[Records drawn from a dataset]

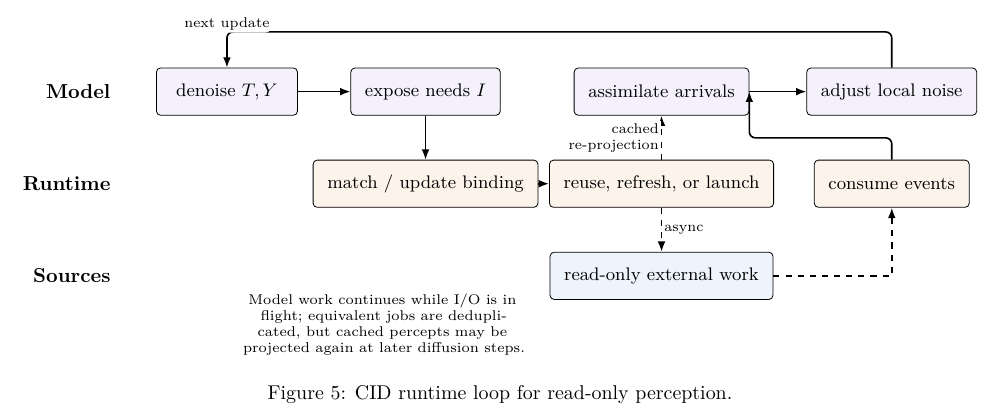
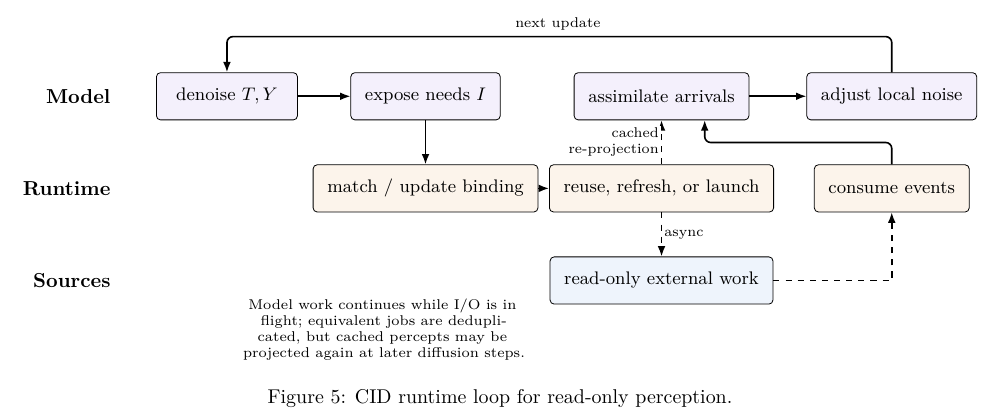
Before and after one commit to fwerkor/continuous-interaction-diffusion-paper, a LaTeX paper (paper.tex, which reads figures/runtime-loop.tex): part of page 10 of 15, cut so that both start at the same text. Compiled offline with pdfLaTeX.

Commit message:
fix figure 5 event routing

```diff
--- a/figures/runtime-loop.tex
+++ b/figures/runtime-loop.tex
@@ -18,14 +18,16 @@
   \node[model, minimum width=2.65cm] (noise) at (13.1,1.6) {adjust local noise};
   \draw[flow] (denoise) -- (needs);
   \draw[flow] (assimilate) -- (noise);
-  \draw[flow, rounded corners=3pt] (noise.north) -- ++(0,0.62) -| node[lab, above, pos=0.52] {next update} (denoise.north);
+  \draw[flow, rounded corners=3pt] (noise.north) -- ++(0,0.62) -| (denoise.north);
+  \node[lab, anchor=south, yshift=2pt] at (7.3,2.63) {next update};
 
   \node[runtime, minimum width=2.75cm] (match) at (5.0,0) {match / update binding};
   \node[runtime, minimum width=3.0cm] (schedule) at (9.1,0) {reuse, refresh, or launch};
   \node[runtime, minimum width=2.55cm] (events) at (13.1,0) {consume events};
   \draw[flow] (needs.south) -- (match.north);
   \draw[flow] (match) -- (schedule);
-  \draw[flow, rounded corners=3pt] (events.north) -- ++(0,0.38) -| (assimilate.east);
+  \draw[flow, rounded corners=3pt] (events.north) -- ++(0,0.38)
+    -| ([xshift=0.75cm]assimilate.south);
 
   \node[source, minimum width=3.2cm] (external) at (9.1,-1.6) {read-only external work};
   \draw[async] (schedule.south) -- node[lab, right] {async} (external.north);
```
...
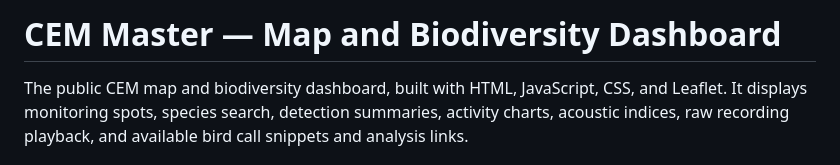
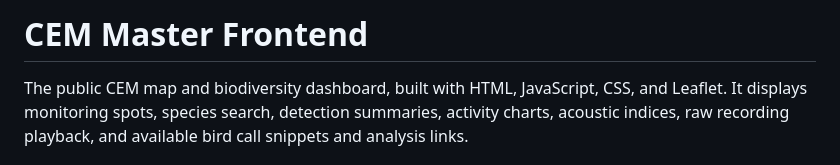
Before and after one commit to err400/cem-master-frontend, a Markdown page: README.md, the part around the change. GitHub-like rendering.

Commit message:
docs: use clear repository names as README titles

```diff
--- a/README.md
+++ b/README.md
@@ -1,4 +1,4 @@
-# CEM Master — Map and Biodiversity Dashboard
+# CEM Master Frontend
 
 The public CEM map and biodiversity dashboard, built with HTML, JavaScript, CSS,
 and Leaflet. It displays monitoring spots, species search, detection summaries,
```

**Exercise:**
The string "minimum" appears in how many lines above? Answer with the number only.

**The completed task:**
5